“It is very crucial, therefore, that we elect public officials who are principled, courageous, and who have the common good as their main concern and not their own political interests,” the bishops said.
Addressing the voters, the bishops encouraged them “to be very discerning in their votes.” To the lay organizations, the bishops counseled them to take a more pro-active role in the elections: “Let the lay groups engage in discernment circles to help one another know the candidates well and choose the candidates with the common good of the whole country in mind and not according to what the candidates promise, much less according to what voters have received from these candidates.”
The CBCP’s counsel to the lay organizations can be seen as a gentle nudge in the direction of more active political involvement. Most lay organizations are averse to politics, preferring instead to focus on the religious aspects of their ministry. But as our bishops pointed out, engaging in politics is not detrimental to the faith. It is an expression of the faith.
“Participation in politics for Christian lay people is not just to be limited to non-partisan involvement,” said the CBCP. In fact, campaigning for “good” candidates is a Christian obligation.
And to remove any ambiguity, the bishops emphasized: “Christians are also encouraged to engage in principled partisan politics. This means that they can campaign for good candidates as an exercise of their Christian faith.”
The CBCP’s call for political engagement on the part of the faithful and for lay groups to be actively involved in promoting discernment among voters comes amid a national situation fraught with discord and disunity.
We continue to witness assaults on the dignity of persons – poverty, unemployment, hunger, and extra-judicial killings.

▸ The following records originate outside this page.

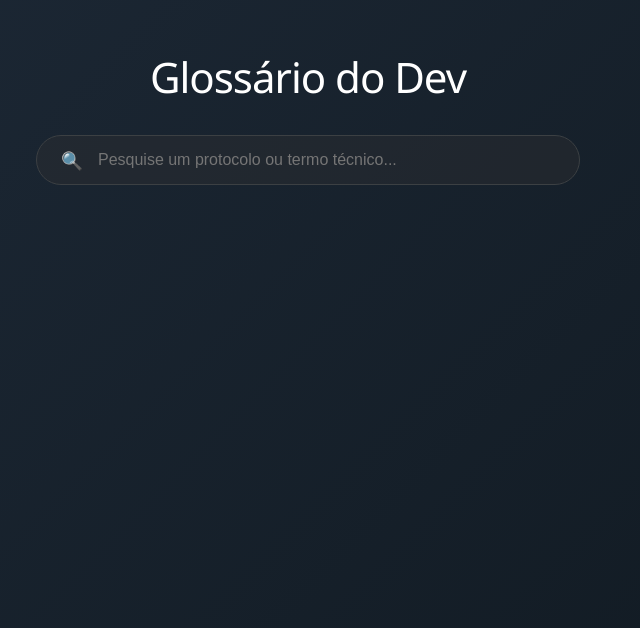
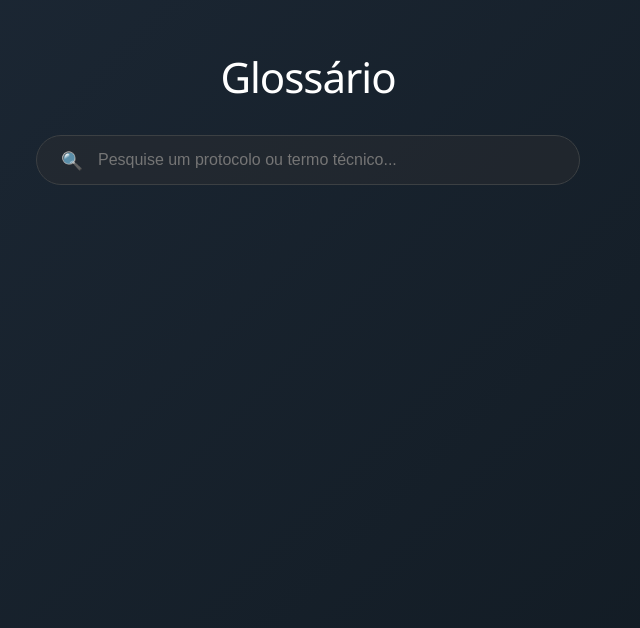
Before and after one commit to AlexandreSantaAnnaSilva/Glossario, a React (Vite) app: page / in a window 1280 px wide. Shown: the part 172-800 px from the top of the page, without its empty margins (332-972 px from the left). Built offline with nearby package versions, Linux system fonts and the light colour scheme.

Commit message:
[FIX] Titulo principal e ajuste na string de dados

```diff
--- a/src/App.jsx
+++ b/src/App.jsx
@@ -9,7 +9,7 @@ const DATA_REDE = {
   "SNMP": "Simple Network Management Protocol. Usado para monitorar e gerenciar dispositivos de rede.",
   "DNS": "Domain Name System. Converte nomes de domínio em endereços IP.",
   "ICMP": "Internet Control Message Protocol. Usado para enviar mensagens de erro e informações de diagnóstico na rede.",
-  "IP": "Internet Protocol. Rótulo numérico exclusivo que identifica dispositivos (computadores, celulares, impressoras) em uma rede, funcionando como um CEP digital"
+  "IP": "Internet Protocol. Rótulo numérico exclusivo que identifica dispositivos (computadores, celulares, impressoras) em uma rede, funcionando como um CEP digital."
 };
 
 export default function App() {
@@ -21,7 +21,7 @@ export default function App() {
   return (
     <div className="google-wrapper">
       <header className="main-header">
-        <h1>Glossário do Dev</h1>
+        <h1>Glossário</h1>
       </header>
 
       <main className="search-container">
```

The independence of institutions is also under siege. Initiatives to extend the control of the Executive over the other independent branches of government persist, and this effort towards “total control” is what has alarmed our bishops.
The Church has been reminding those who wield power that they should take the lead in promoting peace, unity and respect for the law. To many observers, the appeal has fallen on deaf ears.
Hence the urgent call from the bishops for the faithful to practice discernment and to be more active in politics. The bishops are telling us to overcome our fears and reservations through prayers and united political action. And the May elections will be the proving ground for the Catholic faithful.
In this, the lay organizations play an important role. Pope Benedict reminds the laity, and his words were quoted by the CBCP in its pastoral letter, that “a big part of the vocation of Christian lay people is their participation in politics in order to bring justice, honesty and defense of true and authentic values, and to contribute to the real human and spiritual good of society.”
Pope Benedict stressed: “The role of the laity in the temporal order, and especially in politics, is key for the evangelization of society.”
This reminder for the laity to “meddle” in politics was reiterated by Pope Francis in September 2013.
“A good Catholic meddles in politics, offering the best of himself, so that those who govern can govern…. None of us can say, ‘I have nothing to do with this, how they govern.’ … No, no, I am responsible for their governance, and I have to do the best so that they govern well, and I have to do my best by participating in politics according to my ability,” said His Holiness.
For our bishops, we are in the midst of “a crucial moment of our history.”
“In our hands is the direction of our country. Let us be vigilant in what is happening. Let us not just be on-lookers but let us be involved.”
It is now up to us as Catholics and as members of the laity to respond to our bishops’ call to action. Yet it is a call that transcends all faiths. Regardless of our religious differences, our faiths teach the same principles of love, compassion, peace and respect for human dignity. The CBCP’s call is a call to action for all Filipinos.